Endogenous sex hormones and ischemic heart disease in men. The Caerphilly prospective study.

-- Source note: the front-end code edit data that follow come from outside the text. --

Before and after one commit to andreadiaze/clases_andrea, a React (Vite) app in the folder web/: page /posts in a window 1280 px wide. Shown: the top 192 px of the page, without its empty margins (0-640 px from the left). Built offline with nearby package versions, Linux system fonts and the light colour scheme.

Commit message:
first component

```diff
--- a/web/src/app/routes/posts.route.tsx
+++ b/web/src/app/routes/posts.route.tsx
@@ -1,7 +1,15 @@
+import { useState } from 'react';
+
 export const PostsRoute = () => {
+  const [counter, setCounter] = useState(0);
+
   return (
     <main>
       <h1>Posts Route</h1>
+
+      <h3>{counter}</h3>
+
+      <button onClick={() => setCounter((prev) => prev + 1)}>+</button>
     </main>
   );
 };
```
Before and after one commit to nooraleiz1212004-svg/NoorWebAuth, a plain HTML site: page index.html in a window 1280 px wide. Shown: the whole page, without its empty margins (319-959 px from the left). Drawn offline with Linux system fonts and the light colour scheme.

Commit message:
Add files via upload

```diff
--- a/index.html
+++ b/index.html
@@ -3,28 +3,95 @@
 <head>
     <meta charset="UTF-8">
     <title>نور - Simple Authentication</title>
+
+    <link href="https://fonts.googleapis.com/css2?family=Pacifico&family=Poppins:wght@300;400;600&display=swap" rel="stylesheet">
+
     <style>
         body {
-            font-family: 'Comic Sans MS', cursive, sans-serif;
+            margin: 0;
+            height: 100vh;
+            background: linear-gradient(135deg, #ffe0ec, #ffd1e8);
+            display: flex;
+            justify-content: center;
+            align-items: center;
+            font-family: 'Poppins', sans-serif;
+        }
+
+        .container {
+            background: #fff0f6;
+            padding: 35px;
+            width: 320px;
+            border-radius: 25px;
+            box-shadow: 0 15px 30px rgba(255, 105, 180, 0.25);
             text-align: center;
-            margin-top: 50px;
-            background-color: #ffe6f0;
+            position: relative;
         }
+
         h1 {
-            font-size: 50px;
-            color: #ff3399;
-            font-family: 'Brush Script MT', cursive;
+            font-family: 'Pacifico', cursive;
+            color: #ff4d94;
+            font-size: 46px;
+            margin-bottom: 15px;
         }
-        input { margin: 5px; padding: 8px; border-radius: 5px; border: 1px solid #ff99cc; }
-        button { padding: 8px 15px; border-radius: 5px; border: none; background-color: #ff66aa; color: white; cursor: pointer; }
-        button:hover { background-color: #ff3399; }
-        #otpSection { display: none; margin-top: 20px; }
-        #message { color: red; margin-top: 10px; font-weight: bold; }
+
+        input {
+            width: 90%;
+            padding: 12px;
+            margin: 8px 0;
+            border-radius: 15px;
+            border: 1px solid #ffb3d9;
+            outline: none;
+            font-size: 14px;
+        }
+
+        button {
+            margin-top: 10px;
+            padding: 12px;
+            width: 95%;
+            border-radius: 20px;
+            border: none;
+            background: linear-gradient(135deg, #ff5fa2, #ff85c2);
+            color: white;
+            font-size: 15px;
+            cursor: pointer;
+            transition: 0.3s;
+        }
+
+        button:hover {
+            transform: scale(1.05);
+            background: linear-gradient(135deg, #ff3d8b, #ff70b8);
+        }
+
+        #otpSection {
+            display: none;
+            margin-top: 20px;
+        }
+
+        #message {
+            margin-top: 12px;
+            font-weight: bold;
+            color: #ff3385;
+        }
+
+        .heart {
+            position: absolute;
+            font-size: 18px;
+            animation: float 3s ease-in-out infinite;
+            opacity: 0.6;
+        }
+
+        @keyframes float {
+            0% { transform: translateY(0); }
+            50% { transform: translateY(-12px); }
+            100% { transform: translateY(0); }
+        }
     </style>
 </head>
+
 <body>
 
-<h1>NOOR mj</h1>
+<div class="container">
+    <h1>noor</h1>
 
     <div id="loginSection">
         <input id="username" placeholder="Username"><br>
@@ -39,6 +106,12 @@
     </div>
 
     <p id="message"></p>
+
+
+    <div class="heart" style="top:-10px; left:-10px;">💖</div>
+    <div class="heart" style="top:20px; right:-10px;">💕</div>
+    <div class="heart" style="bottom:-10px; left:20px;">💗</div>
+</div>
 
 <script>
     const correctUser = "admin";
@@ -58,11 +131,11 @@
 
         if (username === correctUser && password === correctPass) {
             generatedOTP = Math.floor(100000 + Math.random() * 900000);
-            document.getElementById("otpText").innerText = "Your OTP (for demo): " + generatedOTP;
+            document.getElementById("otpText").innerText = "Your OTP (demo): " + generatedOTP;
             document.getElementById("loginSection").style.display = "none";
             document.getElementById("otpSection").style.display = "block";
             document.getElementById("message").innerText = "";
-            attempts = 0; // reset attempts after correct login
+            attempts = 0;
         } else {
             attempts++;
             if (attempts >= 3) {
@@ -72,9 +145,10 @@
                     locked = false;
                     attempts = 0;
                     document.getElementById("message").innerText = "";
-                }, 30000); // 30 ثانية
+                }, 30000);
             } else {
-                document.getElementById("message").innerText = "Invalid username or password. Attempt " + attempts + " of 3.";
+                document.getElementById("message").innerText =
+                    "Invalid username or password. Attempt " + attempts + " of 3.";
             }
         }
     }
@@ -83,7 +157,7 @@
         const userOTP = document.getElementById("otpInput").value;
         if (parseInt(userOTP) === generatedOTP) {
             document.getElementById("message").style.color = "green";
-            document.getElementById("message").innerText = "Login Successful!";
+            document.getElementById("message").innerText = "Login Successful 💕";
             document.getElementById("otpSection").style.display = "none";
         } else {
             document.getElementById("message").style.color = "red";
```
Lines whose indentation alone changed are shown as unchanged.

Numerous case-control studies have suggested that elevated levels of endogenous estrogen and low levels of testosterone are associated with ischemic heart disease (IHD) in men. These findings were tested in the Caerphilly study of 2,512 men from the general population who were aged 45-59 years at baseline and were followed for 5 years. Some 153 men experienced a new episode of IHD (fatal and nonfatal) during the period of follow-up. Baseline values of estradiol were marginally higher in subjects who developed IHD than in those who did not, but the difference was not statistically significant. Plasma values of testosterone were similar in the two groups. Among quintiles of the distribution of the hormone values, the incidence of IHD was similar in the case of estradiol; there was also no clear trend in the case of testosterone. These findings provide no support for the suggestion that plasma estradiol or testosterone are primary risk factors for IHD, although the associations between plasma testosterone and other probable risk markers (triglycerides, insulin, body mass index, and high density lipoprotein cholesterol) indicate the possibility that testosterone may play an indirect role in the pathogenesis of IHD.
- Copyright © 1993 by American Heart Association